DENVER - More is required.

The Broncos barely escaped the Steelers, a team competing with a damaged quarterback (Ben Roethlisberger) and without the NFL's best receiver (Antonio Brown). The Broncos, pushed to the edge of extinction after three blasé quarters, were clutch and mighty in the fourth quarter.

The Broncos must play the entire AFC title game the way they played the fourth quarter against the Steelers. They must, that is, if they hope to defeat The Evil Empire of the East, sometimes known as the New England Patriots.

The Broncos know this truth, even if they won't speak this truth.

Cornerback Aqib Talib was half talking, half singing after the 23-16 victory. He wanted everyone to know he's not concerned how the Broncos win, as long as they win.

"We could care less how they go," he said. "We could care less how they go."

He paused.

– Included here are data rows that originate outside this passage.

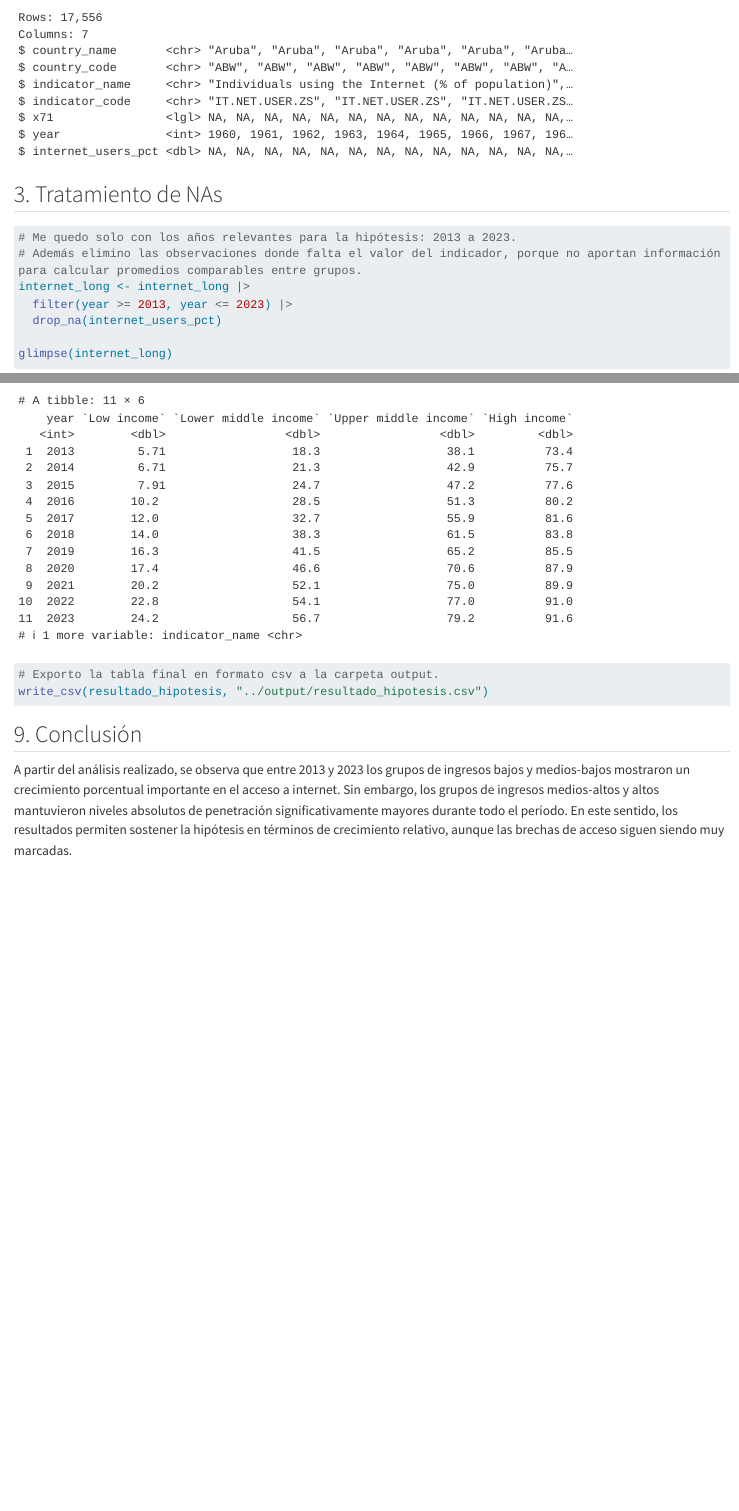
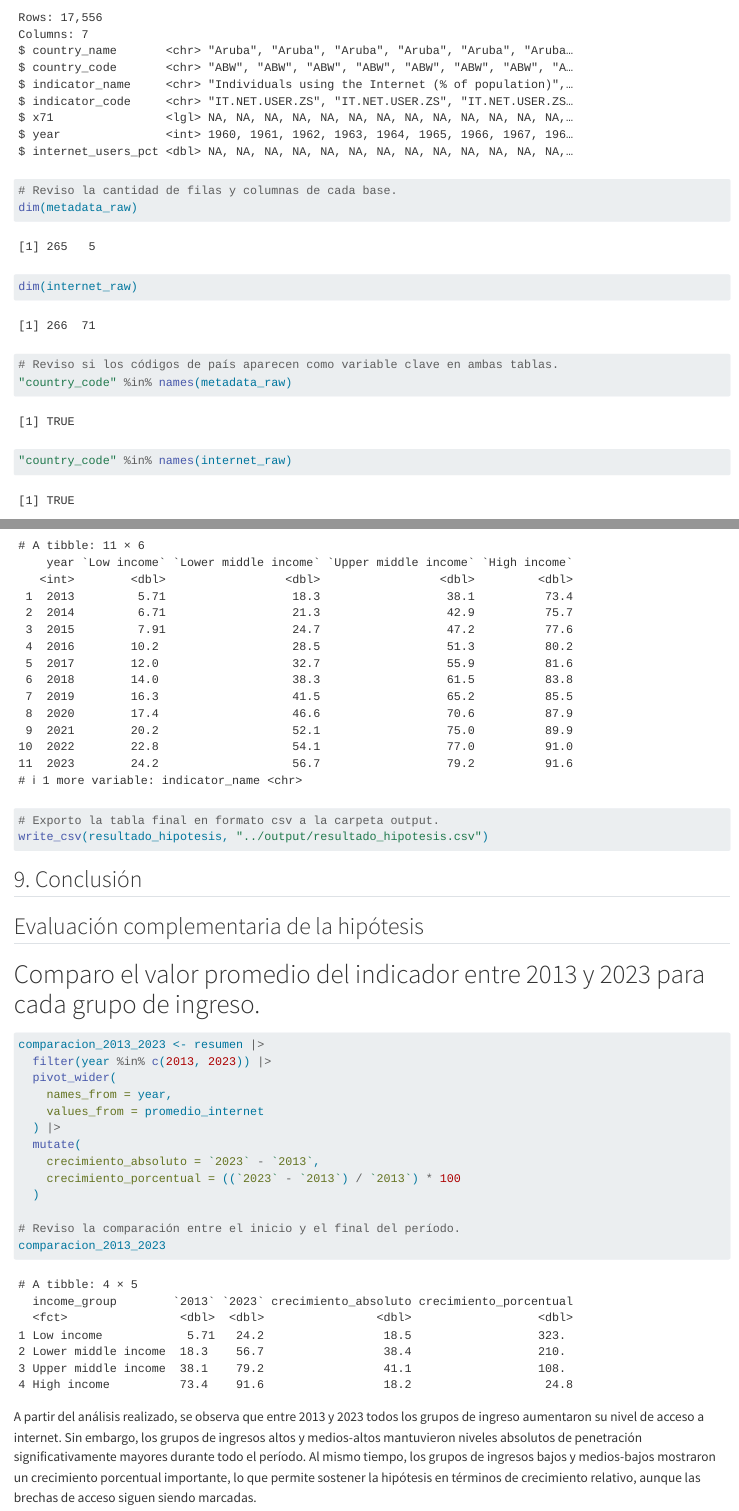
Before and after one commit to ipaulucci-pixel/MVDPaulucciInesTPs, a Quarto document (TP1/notebooks/uso_de_internet_mundial.qmd): the page in a window 1100 px wide, from 4050 px down, and a second part further down, joined at a grey line. Rendered offline with R 4.5, knitr and Pandoc in place of Quarto, with nearby package versions; long lines of code are wrapped; column names are cleaned by a stand-in for the janitor package.

Commit message:
Generación del output final

````diff
--- a/TP1/notebooks/uso_de_internet_mundial.qmd
+++ b/TP1/notebooks/uso_de_internet_mundial.qmd
@@ -62,8 +62,15 @@
   )
 
 glimpse(internet_long)
+
+# Reviso la cantidad de filas y columnas de cada base.
+dim(metadata_raw)
+dim(internet_raw)
+
+# Reviso si los códigos de país aparecen como variable clave en ambas tablas.
+"country_code" %in% names(metadata_raw)
+"country_code" %in% names(internet_raw)
 ```
-
 ## 3. Tratamiento de NAs
 
 ```{r}
@@ -164,4 +182,22 @@
 
 ## 9. Conclusión
 
-A partir del análisis realizado, se observa que entre 2013 y 2023 los grupos de ingresos bajos y medios-bajos mostraron un crecimiento porcentual importante en el acceso a internet. Sin embargo, los grupos de ingresos medios-altos y altos mantuvieron niveles absolutos de penetración significativamente mayores durante todo el período. En este sentido, los resultados permiten sostener la hipótesis en términos de crecimiento relativo, aunque las brechas de acceso siguen siendo muy marcadas.
+## Evaluación complementaria de la hipótesis
+# Comparo el valor promedio del indicador entre 2013 y 2023 para cada grupo de ingreso.
+```{r}
+comparacion_2013_2023 <- resumen |>
+  filter(year %in% c(2013, 2023)) |>
+  pivot_wider(
+    names_from = year,
+    values_from = promedio_internet
+  ) |>
+  mutate(
+    crecimiento_absoluto = `2023` - `2013`,
+    crecimiento_porcentual = ((`2023` - `2013`) / `2013`) * 100
+  )
+
+# Reviso la comparación entre el inicio y el final del período.
+comparacion_2013_2023
+```
+
+A partir del análisis realizado, se observa que entre 2013 y 2023 todos los grupos de ingreso aumentaron su nivel de acceso a internet. Sin embargo, los grupos de ingresos altos y medios-altos mantuvieron niveles absolutos de penetración significativamente mayores durante todo el período. Al mismo tiempo, los grupos de ingresos bajos y medios-bajos mostraron un crecimiento porcentual importante, lo que permite sostener la hipótesis en términos de crecimiento relativo, aunque las brechas de acceso siguen siendo marcadas.
````
Also changed, not shown: TP1/notebooks/uso_de_internet_mundial.qmd (11 more changed lines).
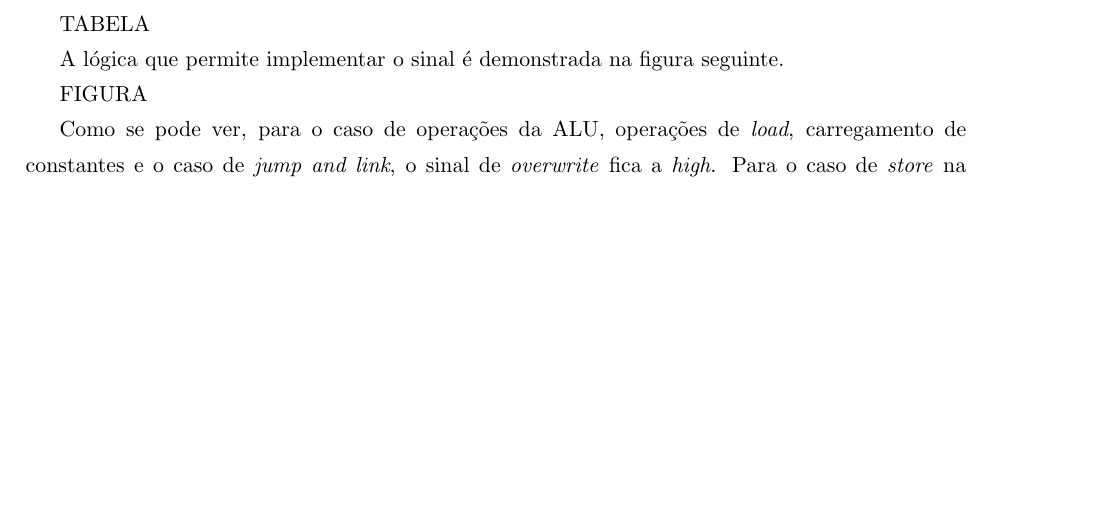
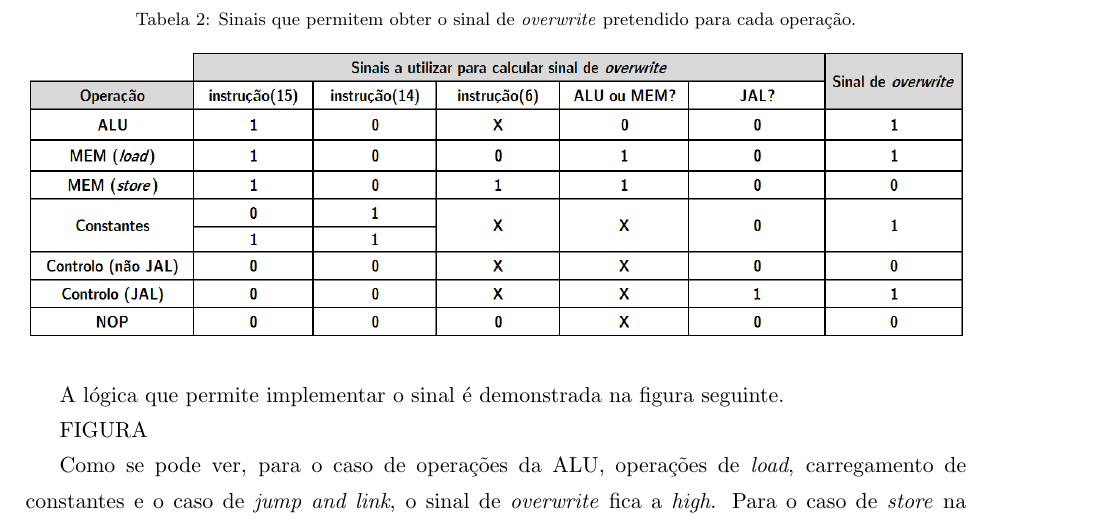
Before and after one commit to tostasmistas/AAC, a LaTeX document (relatorio lab1/aac_lab1.tex): part of page 8 of 9, cut at the place of the change, the shorter picture padded with empty space. Compiled offline with pdfLaTeX.

Commit message:
mais tabela

```diff
--- a/relatorio lab1/aac_lab1.tex
+++ b/relatorio lab1/aac_lab1.tex
@@ -229,7 +229,13 @@ Assim, para resolver o problema é necessário criar um sinal que faça \textit{
 
 O sinal de \textit{overwrite} foi obtido com recurso à seguinte tabela.
 
-TABELA
+\vspace{1.5mm}
+\begin{table}[h]
+	\centering
+	\caption{Sinais que permitem obter o sinal de \textit{overwrite} pretendido para cada operação.}
+	\vspace{-2mm}
+ 	\includegraphics[width=1\linewidth]{tabelas/tabelaWE}
+\end{table}
 
 A lógica que permite implementar o sinal é demonstrada na figura seguinte.
 
```
Also changed, not shown: relatorio lab1/aac_lab1.pdf, relatorio lab1/tabelas/tabelaFlags.PNG (renamed from relatorio lab1/tabelas/tabela1.PNG), relatorio lab1/tabelas/tabelaWE.PNG (added), relatorio lab1/aac_lab1.tex (2 more changed lines), 1 other file.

"We could care less how they go," he said, in case anyone had missed his point. "I'm proud, man. I'm proud."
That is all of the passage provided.